Community Protection Officers, Police Officers, Youth Workers, Social Workers, Street Cleaning Teams and Councillors were all deployed to support the community reassurance effort in local communities through face to face communications and high visibility. They received key messages via texts.
Working alongside police communications colleagues, City Council Communications and Marketing officers used Twitter and Facebook from the outset to correct rumours and speculation, allay concerns and provide accurate, up to date information and pictures of high streets that were not under attack. The Police, leading these communications, saw an increase of 13,500 Twitter followers and 3,500 Facebook likes. Tweeting council messages and echoing Police updates saw the council’s Twitter followers swell by 1,500.
Social networks and the media were also updated with ‘business as usual’ messages including information about events which went ahead regardless – such as the annual Caribbean Carnival which 10,000 people enjoyed over the weekend without incident – as well as publicising activities which local business, community leaders and the council organised in response to the disturbances.
The lack of national coverage of the disturbances mentioning Nottingham was and is seen as a significant positive reflection of the police, council, community response and media strategy, and has helped to safeguard Nottingham’s reputation.

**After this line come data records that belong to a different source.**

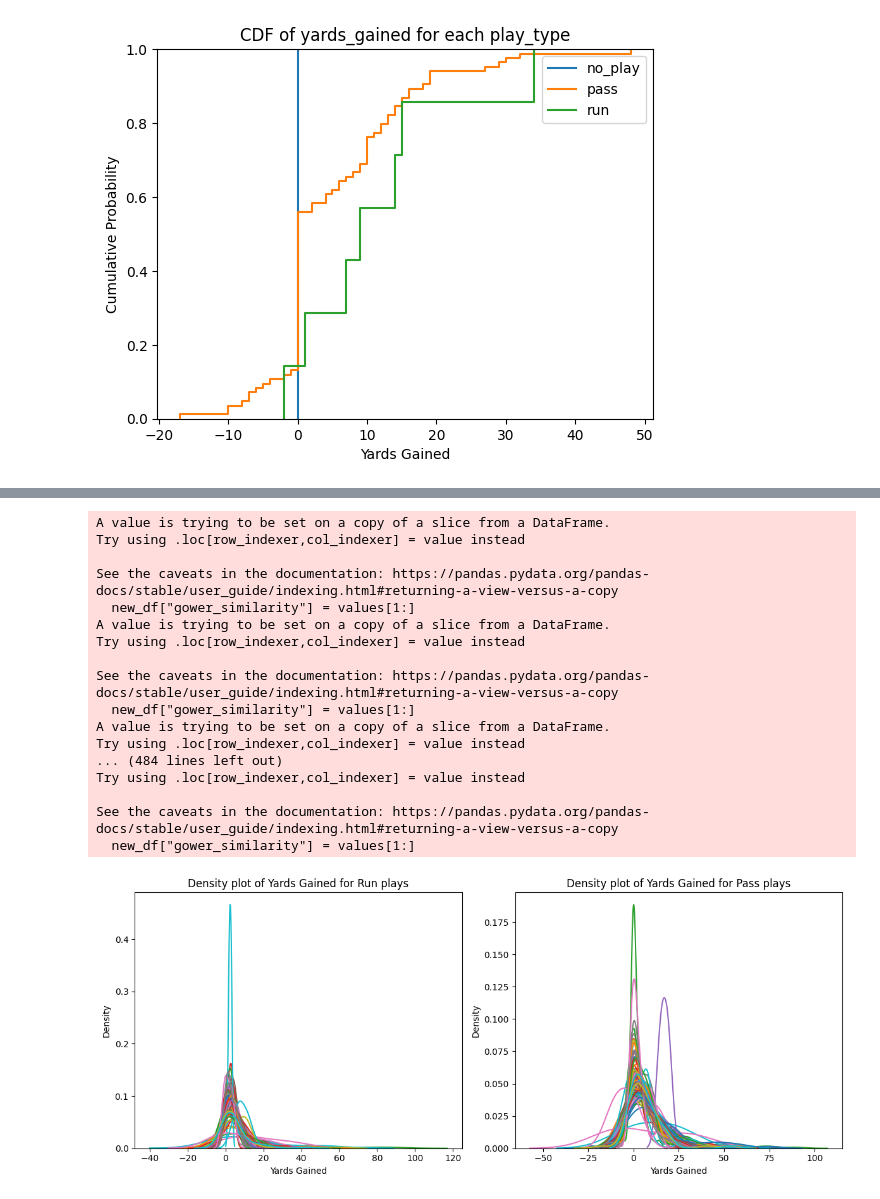
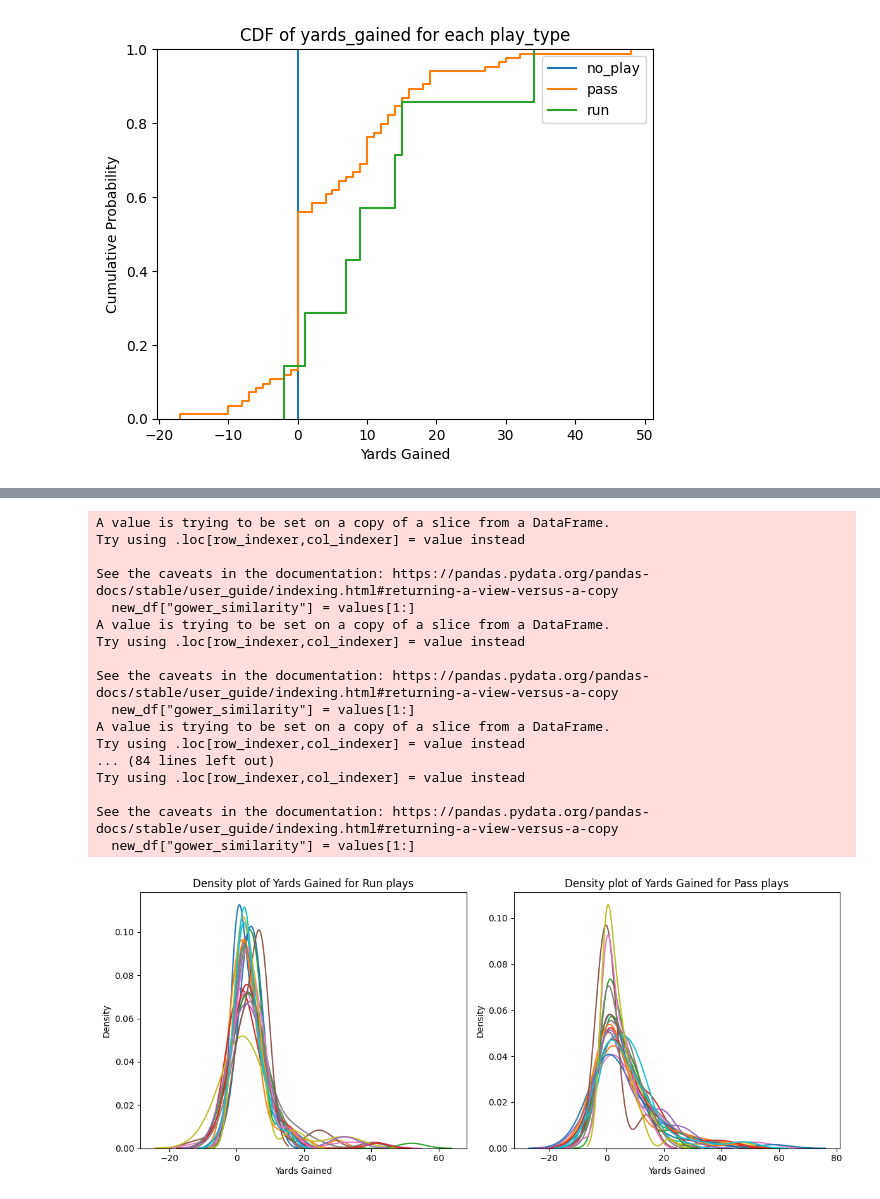
Before and after one commit to rahikot/NFLWViz, a Jupyter notebook: backend/experiments/play_recommendation_experiments.ipynb, the cells around one changed output, grey strips where cells are left out. Drawn from its saved outputs; the diff is of its cells as text; code cells hidden in the pictures.

```diff
--- a/backend/experiments/play_recommendation_experiments.ipynb
+++ b/backend/experiments/play_recommendation_experiments.ipynb
@@ -128,7 +128,7 @@ import matplotlib.pyplot as plt
 fig, axs = plt.subplots(1, 2, figsize=(12, 5))  # Adjust the figsize as needed
 
 # Assuming find_similar_scenarios is a function that returns a DataFrame
-for i in range(100):
+for i in range(20):
     # Sample a scenario and find similar scenarios
     sample_df = find_similar_scenarios(df, df.sample(1).iloc[0], 100)
 
@@ -138,32 +138,32 @@ for i in range(100):
     sns.kdeplot(sample_df[sample_df['play_type'] == 'run']['yards_gained'], ax=axs[0], label='Run')
     axs[0].set_title(f'Density plot of Yards Gained for Run plays')
     axs[0].set_xlabel('Yards Gained')
     axs[0].set_ylabel('Density')
 
 
     # Plot for "pass" plays on the second subplot
     sns.kdeplot(sample_df[sample_df['play_type'] == 'pass']['yards_gained'], ax=axs[1], label='Pass')
     axs[1].set_title(f'Density plot of Yards Gained for Pass plays')
     axs[1].set_xlabel('Yards Gained')
     axs[1].set_ylabel('Density')
 
     plt.tight_layout()  # Adjusts the subplots to fit into the figure area.
 # %% [output]
 A value is trying to be set on a copy of a slice from a DataFrame.
 Try using .loc[row_indexer,col_indexer] = value instead
 
 See the caveats in the documentation: https://pandas.pydata.org/pandas-docs/stable/user_guide/indexing.html#returning-a-view-versus-a-copy
   new_df["gower_similarity"] = values[1:]
 A value is trying to be set on a copy of a slice from a DataFrame.
 Try using .loc[row_indexer,col_indexer] = value instead
 
 See the caveats in the documentation: https://pandas.pydata.org/pandas-docs/stable/user_guide/indexing.html#returning-a-view-versus-a-copy
   new_df["gower_similarity"] = values[1:]
 A value is trying to be set on a copy of a slice from a DataFrame.
 Try using .loc[row_indexer,col_indexer] = value instead
-... (484 lines left out)
+... (84 lines left out)
 Try using .loc[row_indexer,col_indexer] = value instead
 
 See the caveats in the documentation: https://pandas.pydata.org/pandas-docs/stable/user_guide/indexing.html#returning-a-view-versus-a-copy
   new_df["gower_similarity"] = values[1:]
-[figure, old version]
+[figure, new version]
```
Also changed, not shown: parts of 2 cells of this notebook, 11 other files.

The communication effort was recognised by the Deputy Prime Minister, Nick Clegg, Her Majesty’s Inspectorate of Constabulary (HMIC), The House of Commons and won Gold for Crisis Communications at the CIPR Excellence Awards 2012.
Looking back, Communications and Marketing proved its strategic value through the central role it played in managing the disturbances, impact on local people and the reputation of the city.
But it didn’t stop there – Nottingham City Council and Notts Police delivered a one day training session for local public sector communication professionals to share the learning and top tips – but even more importantly made a commitment to pull together and support each other if ever there is ever a next time. And to do that – you need to build meaningful relationships now if you don’t already have them – with your local peers.
Are you prepared?